The New Year’s Eve Song That Came Before “Auld Lang Syne”

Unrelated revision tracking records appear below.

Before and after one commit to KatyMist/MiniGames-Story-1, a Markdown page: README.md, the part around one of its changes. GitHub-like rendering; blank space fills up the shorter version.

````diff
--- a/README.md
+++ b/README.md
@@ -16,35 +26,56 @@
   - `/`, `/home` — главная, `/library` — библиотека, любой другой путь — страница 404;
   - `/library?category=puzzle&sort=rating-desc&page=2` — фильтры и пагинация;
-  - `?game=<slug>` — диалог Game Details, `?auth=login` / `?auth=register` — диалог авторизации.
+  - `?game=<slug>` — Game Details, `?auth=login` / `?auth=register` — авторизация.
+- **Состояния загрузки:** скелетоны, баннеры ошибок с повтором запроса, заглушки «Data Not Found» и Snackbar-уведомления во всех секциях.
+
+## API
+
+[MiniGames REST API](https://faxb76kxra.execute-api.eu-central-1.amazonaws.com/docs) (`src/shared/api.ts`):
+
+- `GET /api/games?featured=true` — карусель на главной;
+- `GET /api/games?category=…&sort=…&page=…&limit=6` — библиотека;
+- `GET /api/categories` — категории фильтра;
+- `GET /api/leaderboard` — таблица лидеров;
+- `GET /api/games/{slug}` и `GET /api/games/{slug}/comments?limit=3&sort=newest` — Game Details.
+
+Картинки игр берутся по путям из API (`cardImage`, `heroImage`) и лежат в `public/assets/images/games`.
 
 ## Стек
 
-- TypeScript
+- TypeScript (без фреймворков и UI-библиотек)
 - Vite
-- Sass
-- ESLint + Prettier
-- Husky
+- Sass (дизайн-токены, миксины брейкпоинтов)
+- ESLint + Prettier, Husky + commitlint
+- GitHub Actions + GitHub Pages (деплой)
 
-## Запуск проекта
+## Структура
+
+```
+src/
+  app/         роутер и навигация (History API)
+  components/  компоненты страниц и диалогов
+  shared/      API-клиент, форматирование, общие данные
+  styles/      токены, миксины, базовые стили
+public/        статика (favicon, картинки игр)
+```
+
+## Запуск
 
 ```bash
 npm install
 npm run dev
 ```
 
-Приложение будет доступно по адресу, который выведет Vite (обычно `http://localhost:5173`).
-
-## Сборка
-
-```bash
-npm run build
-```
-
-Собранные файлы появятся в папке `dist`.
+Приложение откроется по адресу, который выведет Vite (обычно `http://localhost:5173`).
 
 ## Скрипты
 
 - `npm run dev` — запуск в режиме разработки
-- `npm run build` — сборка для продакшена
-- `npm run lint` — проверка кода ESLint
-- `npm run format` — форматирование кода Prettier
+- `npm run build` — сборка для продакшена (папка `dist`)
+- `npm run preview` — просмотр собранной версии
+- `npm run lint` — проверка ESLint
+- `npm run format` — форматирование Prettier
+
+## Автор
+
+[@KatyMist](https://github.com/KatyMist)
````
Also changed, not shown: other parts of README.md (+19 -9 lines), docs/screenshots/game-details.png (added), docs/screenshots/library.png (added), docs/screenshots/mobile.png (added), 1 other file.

Before New Year’s Eve revelers sang Should auld acquaintance be forgot / And never brought to mind / Should auld acquaintance be forgot / And the days of auld lang syne? to the Robert Burns-penned “Auld Lang Syne” another song was used to bring in the new year.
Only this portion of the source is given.